Problem:
Within the records below, find each line with the word "newMantra" and copy it out.
· · ·
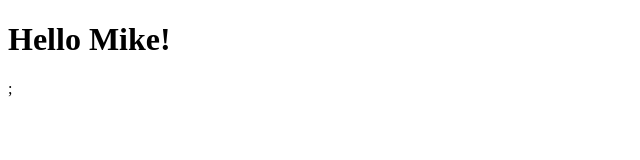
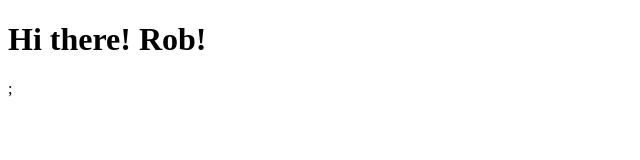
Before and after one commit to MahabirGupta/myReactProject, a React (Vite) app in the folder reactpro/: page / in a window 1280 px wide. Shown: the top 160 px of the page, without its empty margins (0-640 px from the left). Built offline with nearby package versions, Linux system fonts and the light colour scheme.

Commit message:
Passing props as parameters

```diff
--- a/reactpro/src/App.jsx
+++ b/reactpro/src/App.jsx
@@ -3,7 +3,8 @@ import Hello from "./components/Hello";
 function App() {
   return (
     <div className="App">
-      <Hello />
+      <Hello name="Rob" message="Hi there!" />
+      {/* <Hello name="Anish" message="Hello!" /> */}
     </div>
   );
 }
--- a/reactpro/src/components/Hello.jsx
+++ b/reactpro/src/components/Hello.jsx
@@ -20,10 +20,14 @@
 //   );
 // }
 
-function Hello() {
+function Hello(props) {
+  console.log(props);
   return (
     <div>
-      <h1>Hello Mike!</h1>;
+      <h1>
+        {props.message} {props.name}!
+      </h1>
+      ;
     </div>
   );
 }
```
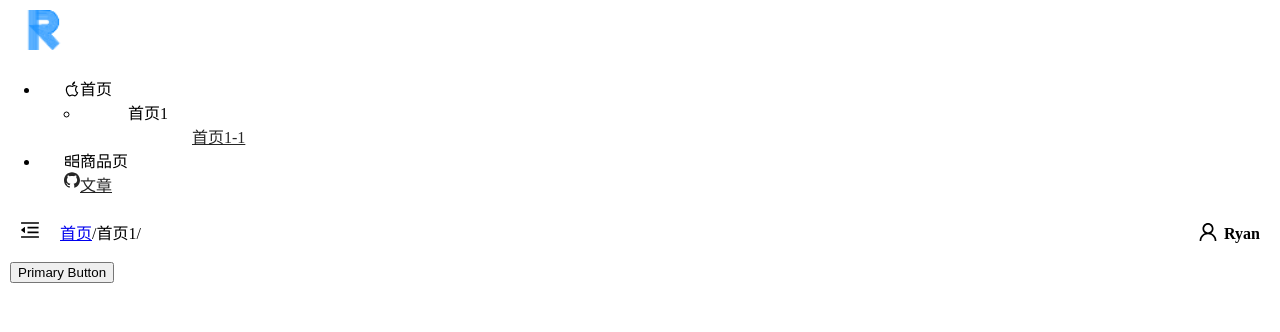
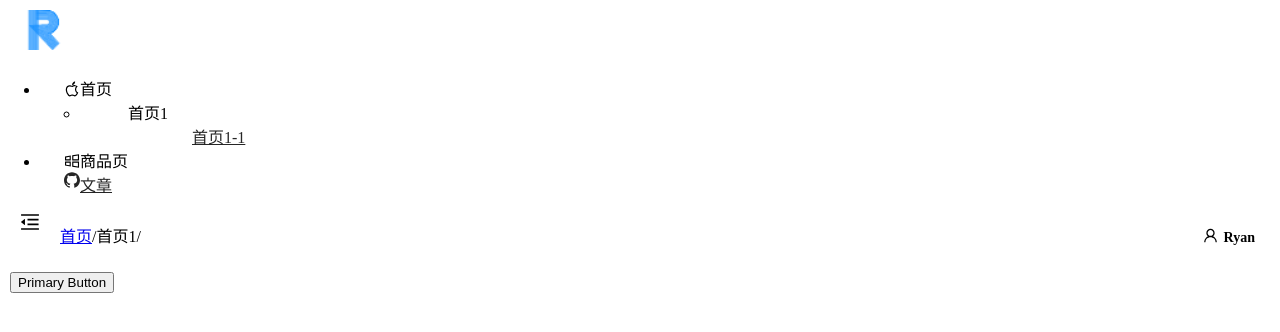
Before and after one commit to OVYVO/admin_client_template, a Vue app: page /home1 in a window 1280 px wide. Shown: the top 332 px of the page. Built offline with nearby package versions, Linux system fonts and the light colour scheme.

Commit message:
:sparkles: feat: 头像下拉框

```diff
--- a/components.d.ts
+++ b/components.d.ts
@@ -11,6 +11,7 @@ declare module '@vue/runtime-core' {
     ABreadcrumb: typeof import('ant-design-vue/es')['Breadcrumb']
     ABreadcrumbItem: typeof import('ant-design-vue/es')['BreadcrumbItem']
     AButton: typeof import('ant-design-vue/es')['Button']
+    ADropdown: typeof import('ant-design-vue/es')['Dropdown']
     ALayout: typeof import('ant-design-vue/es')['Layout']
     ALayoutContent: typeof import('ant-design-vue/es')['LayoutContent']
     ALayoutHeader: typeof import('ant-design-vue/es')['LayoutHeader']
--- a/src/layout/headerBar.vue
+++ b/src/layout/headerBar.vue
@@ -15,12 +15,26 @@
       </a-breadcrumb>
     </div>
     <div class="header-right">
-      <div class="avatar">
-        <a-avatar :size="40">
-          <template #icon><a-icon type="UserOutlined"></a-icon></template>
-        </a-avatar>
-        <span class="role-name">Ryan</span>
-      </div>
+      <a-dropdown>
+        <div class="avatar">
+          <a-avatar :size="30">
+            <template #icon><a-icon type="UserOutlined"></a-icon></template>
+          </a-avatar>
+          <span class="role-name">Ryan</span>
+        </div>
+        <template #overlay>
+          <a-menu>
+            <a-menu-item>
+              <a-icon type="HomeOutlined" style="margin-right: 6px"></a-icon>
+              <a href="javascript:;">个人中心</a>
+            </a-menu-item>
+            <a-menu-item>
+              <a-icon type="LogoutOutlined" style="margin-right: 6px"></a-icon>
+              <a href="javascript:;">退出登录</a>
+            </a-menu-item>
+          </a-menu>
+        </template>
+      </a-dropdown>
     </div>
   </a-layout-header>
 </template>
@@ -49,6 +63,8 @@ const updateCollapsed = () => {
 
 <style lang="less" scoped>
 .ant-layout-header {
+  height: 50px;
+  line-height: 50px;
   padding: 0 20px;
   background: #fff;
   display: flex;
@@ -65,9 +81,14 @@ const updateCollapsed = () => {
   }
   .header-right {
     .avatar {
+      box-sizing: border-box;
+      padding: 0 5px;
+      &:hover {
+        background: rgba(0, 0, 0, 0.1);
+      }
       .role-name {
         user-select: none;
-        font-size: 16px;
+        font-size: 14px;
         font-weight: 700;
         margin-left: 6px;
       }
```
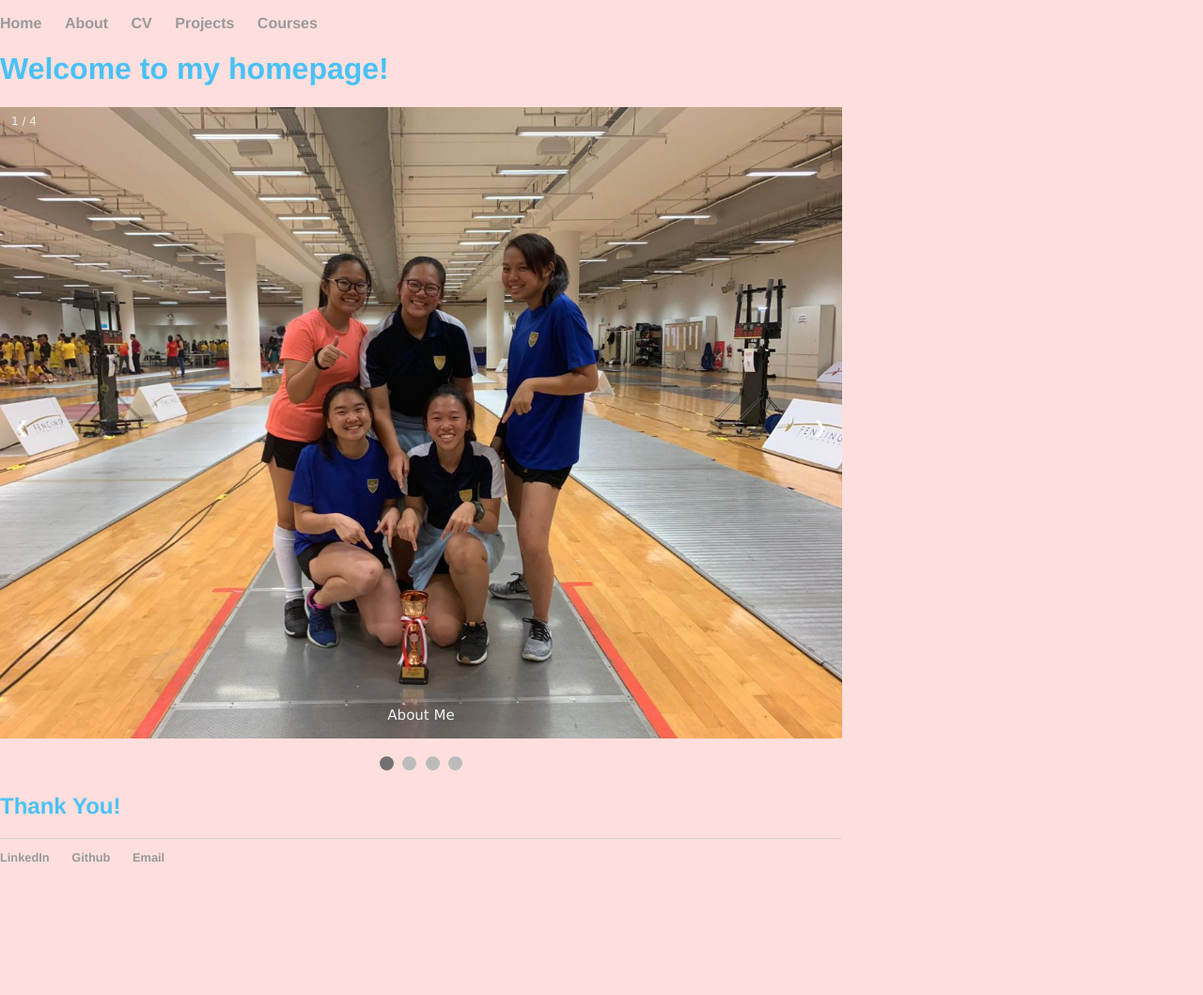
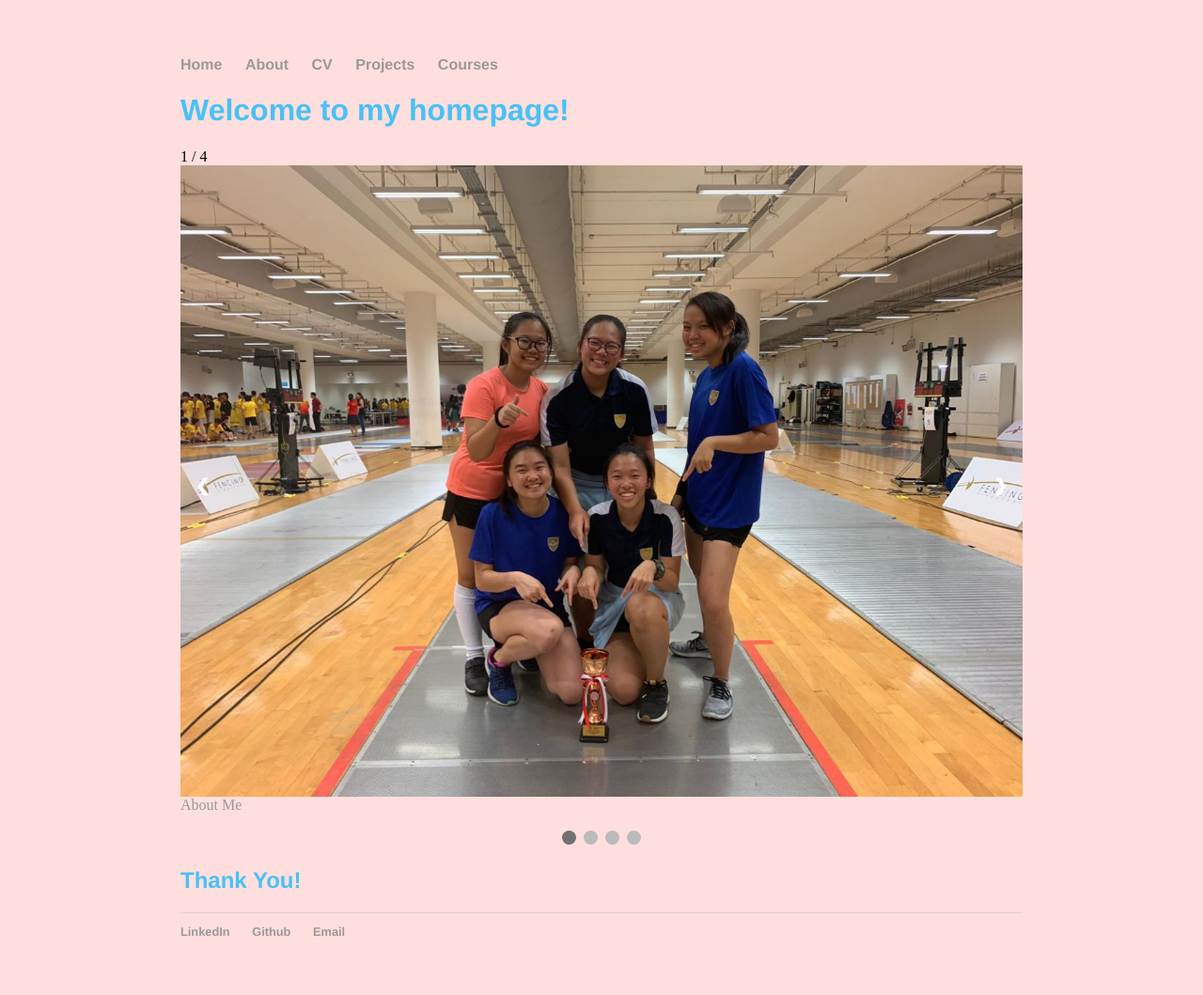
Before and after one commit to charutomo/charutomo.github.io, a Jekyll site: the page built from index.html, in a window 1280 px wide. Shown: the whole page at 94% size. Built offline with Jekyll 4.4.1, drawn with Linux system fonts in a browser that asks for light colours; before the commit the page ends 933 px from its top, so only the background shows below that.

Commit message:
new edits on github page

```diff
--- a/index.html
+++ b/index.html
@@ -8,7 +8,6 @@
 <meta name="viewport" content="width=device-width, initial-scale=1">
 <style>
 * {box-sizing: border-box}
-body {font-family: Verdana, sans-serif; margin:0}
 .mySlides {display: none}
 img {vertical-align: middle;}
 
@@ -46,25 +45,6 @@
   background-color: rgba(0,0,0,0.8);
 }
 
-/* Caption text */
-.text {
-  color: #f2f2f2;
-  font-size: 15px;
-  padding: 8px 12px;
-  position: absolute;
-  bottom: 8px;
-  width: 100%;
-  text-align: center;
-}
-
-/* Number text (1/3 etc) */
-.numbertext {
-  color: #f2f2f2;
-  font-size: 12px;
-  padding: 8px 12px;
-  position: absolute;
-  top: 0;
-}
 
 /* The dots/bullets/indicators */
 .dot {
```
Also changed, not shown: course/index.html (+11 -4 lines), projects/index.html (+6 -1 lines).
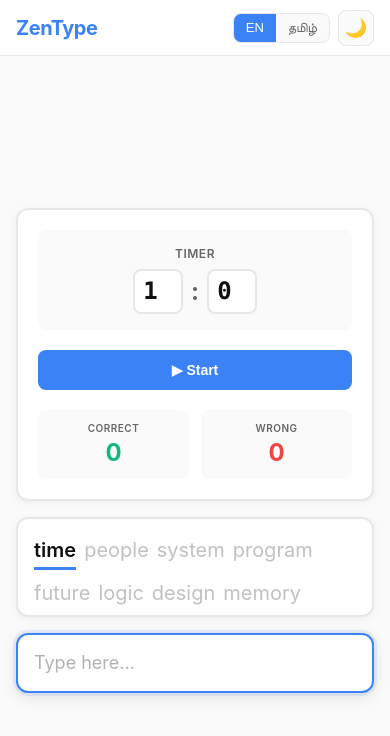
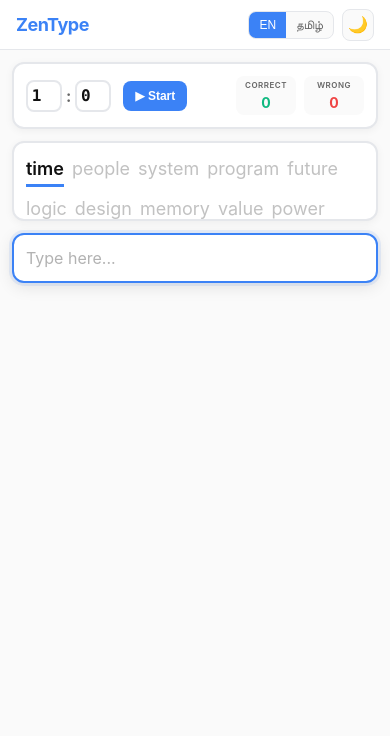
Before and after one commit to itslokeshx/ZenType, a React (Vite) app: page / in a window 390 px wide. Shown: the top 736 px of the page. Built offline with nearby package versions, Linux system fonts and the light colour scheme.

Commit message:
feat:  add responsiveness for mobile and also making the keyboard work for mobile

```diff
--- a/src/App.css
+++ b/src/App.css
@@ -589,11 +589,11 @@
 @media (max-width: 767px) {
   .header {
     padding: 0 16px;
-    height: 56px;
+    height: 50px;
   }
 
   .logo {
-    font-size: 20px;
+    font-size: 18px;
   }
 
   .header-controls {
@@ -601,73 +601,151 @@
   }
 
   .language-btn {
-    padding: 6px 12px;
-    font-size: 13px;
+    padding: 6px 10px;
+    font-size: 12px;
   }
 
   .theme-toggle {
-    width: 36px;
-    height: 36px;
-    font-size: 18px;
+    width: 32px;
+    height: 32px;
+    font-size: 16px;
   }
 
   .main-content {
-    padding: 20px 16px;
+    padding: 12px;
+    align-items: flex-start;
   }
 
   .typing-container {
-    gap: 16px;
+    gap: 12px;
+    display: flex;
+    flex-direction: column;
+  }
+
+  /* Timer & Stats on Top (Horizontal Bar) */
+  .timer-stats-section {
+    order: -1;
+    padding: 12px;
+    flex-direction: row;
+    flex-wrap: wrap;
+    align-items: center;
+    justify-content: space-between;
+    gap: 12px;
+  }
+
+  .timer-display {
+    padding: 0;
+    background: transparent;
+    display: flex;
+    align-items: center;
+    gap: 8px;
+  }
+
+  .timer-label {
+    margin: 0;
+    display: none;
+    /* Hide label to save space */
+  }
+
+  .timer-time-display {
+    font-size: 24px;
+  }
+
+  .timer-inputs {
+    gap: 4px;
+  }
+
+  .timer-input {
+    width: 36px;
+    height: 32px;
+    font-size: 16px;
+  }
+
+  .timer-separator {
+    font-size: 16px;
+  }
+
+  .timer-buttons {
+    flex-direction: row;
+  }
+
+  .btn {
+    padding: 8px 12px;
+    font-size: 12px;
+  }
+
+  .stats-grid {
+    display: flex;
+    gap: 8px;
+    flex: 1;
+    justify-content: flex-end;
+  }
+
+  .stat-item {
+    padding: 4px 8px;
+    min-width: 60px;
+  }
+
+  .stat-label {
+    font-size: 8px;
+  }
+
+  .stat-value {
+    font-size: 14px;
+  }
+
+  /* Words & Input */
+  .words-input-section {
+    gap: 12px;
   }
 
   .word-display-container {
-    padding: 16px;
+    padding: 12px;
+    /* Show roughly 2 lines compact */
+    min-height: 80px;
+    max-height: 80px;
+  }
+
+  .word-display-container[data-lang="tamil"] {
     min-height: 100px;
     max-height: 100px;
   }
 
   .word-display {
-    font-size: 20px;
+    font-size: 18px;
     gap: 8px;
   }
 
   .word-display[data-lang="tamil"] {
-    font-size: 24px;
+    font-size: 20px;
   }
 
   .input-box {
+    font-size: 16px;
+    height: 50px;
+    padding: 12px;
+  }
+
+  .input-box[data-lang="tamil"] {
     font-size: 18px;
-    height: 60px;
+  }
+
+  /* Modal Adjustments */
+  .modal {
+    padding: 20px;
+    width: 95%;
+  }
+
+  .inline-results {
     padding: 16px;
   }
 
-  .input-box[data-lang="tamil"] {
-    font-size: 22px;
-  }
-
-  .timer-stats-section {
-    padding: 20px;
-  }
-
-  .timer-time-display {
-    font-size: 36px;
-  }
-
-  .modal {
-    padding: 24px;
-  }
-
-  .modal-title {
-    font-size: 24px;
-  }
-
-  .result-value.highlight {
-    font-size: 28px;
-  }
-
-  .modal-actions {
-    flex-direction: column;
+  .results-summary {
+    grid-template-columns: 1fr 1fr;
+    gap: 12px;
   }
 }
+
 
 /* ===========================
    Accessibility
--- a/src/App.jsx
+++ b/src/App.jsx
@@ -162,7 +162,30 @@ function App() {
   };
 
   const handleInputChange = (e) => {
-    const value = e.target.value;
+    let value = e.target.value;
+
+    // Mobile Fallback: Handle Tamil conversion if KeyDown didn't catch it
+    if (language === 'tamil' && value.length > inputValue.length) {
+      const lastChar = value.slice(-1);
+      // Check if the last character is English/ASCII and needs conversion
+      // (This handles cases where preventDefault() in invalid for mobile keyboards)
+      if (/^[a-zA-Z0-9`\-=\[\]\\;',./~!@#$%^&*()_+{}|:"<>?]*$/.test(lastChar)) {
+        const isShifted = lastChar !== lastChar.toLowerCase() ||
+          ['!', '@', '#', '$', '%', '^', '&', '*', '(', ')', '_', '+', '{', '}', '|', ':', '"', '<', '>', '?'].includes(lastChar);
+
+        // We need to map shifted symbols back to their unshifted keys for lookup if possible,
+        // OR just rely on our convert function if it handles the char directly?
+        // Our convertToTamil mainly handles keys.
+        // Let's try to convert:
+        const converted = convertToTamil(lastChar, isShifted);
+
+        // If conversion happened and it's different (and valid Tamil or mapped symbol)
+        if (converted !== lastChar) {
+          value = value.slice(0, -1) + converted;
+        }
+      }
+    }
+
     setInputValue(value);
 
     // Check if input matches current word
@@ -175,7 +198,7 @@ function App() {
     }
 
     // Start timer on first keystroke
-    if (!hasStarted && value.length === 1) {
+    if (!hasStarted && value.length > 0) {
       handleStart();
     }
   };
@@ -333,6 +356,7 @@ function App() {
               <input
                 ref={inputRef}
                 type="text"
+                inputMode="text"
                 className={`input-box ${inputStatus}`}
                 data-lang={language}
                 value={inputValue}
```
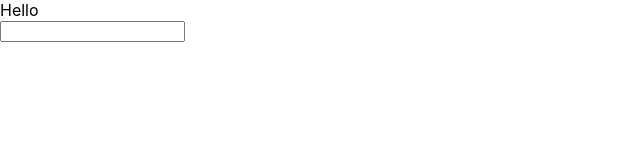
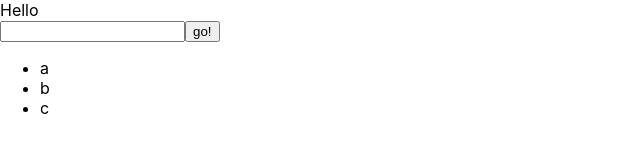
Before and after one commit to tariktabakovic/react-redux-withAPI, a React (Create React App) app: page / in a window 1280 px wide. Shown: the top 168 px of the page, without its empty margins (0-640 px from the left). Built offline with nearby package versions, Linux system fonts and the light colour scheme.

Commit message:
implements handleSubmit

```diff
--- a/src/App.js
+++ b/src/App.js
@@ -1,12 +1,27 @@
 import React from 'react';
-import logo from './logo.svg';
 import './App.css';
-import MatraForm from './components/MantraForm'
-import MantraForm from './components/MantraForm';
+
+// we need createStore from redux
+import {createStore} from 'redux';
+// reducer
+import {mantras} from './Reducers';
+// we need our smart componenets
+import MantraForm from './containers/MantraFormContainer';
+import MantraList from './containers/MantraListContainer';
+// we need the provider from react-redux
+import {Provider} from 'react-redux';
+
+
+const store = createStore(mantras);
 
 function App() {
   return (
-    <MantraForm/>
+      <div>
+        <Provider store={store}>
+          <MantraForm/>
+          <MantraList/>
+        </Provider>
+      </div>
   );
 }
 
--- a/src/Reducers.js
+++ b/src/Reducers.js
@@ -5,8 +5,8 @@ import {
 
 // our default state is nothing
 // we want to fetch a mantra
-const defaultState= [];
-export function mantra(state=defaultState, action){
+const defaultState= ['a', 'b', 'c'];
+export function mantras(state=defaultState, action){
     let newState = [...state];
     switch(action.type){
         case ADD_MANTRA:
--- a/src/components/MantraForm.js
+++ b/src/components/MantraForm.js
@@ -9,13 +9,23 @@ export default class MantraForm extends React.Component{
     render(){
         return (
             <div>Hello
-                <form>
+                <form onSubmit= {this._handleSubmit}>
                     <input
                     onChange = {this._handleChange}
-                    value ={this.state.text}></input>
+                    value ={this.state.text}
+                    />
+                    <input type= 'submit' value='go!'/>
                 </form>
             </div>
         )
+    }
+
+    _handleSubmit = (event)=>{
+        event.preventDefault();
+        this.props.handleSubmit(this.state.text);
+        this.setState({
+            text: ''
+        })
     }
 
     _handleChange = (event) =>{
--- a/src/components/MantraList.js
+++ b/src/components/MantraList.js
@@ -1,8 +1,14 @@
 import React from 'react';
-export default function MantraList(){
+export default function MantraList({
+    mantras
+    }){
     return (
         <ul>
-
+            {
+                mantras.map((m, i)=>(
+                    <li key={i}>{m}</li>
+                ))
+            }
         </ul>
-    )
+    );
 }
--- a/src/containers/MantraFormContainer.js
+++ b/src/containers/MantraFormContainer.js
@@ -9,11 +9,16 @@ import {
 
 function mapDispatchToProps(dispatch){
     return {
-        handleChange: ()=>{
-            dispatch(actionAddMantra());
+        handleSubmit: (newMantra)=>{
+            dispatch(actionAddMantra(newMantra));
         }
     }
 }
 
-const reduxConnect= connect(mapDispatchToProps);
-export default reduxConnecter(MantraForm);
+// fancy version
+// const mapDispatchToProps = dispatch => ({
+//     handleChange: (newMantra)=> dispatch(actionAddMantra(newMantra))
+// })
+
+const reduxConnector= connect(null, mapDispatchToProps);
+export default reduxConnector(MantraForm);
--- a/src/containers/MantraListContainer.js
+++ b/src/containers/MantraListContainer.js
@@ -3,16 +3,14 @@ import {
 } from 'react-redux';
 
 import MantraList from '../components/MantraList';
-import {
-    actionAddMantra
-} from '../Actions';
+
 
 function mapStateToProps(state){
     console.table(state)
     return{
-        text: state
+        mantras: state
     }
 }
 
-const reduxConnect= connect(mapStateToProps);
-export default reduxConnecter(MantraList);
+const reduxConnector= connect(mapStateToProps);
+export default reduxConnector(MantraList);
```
· · ·
Solution to the exercise:
+        handleSubmit: (newMantra)=>{
+            dispatch(actionAddMantra(newMantra));
+//     handleChange: (newMantra)=> dispatch(actionAddMantra(newMantra))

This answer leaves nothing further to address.